TASK DETAILS >> From the line containing "makarov revamp" down to the last line of the records below, copy every line exactly. Leave out everything before it.

========

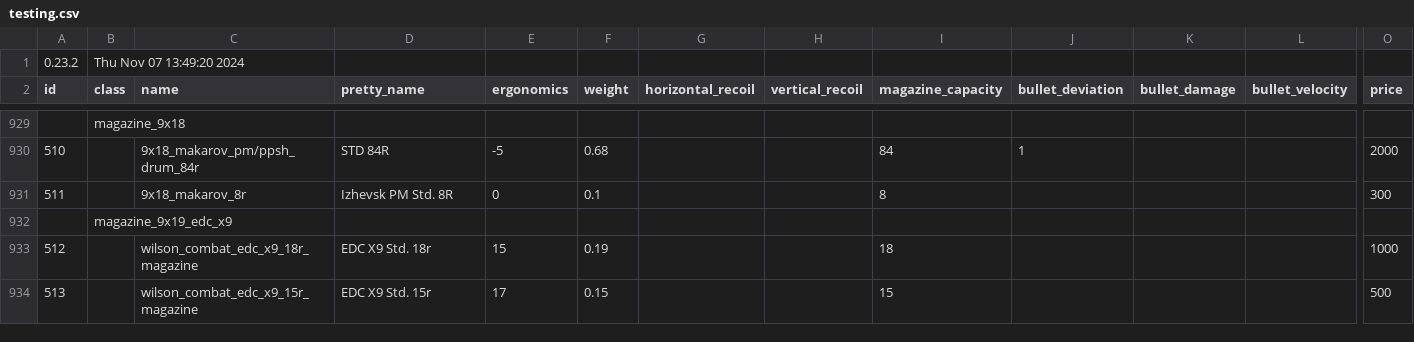
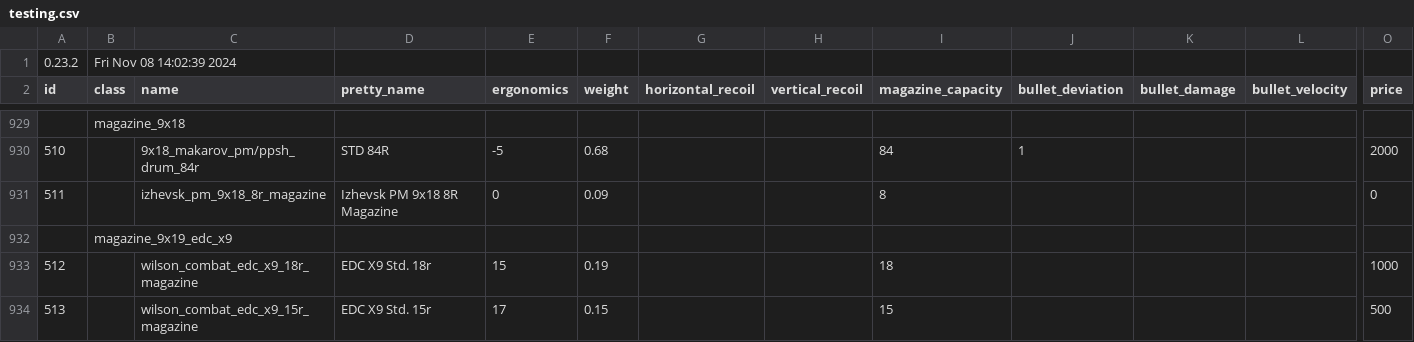
Before and after one commit to refact0r/deadline-balancing, a CSV file: testing.csv, drawn as a sheet; only a part is shown, gaps mark what is left out; removed rows and columns are numbered as before the commit, all else as after; rows hold the shown columns only; the diff covers the shown part only; the diff names each change by its address in the sheet, - before the commit and + after, or states it on an @@ line.

Commit message:
makarov revamp

```diff
--- a/testing.csv
+++ b/testing.csv
-B1 (class): Thu Nov 07 13:49:20 2024
+B1 (class): Fri Nov 08 14:02:39 2024
-row 931: 511 |  | 9x18_makarov_8r | Izhevsk PM Std. 8R | 0 | 0.1 |  |  | 8 |  |  |  | 300
+row 931: 511 |  | izhevsk_pm_9x18_8r_magazine | Izhevsk PM 9x18 8R Magazine | 0 | 0.09 |  |  | 8 |  |  |  | 0
```
Also changed, not shown: 13 added rows, 1 removed row and 11 edited cells elsewhere in this file, balancing.csv.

========

EXPECTED ANSWER >>
makarov revamp

```diff
--- a/testing.csv
+++ b/testing.csv
-B1 (class): Thu Nov 07 13:49:20 2024
+B1 (class): Fri Nov 08 14:02:39 2024
-row 931: 511 |  | 9x18_makarov_8r | Izhevsk PM Std. 8R | 0 | 0.1 |  |  | 8 |  |  |  | 300
+row 931: 511 |  | izhevsk_pm_9x18_8r_magazine | Izhevsk PM 9x18 8R Magazine | 0 | 0.09 |  |  | 8 |  |  |  | 0
```
Also changed, not shown: 13 added rows, 1 removed row and 11 edited cells elsewhere in this file, balancing.csv.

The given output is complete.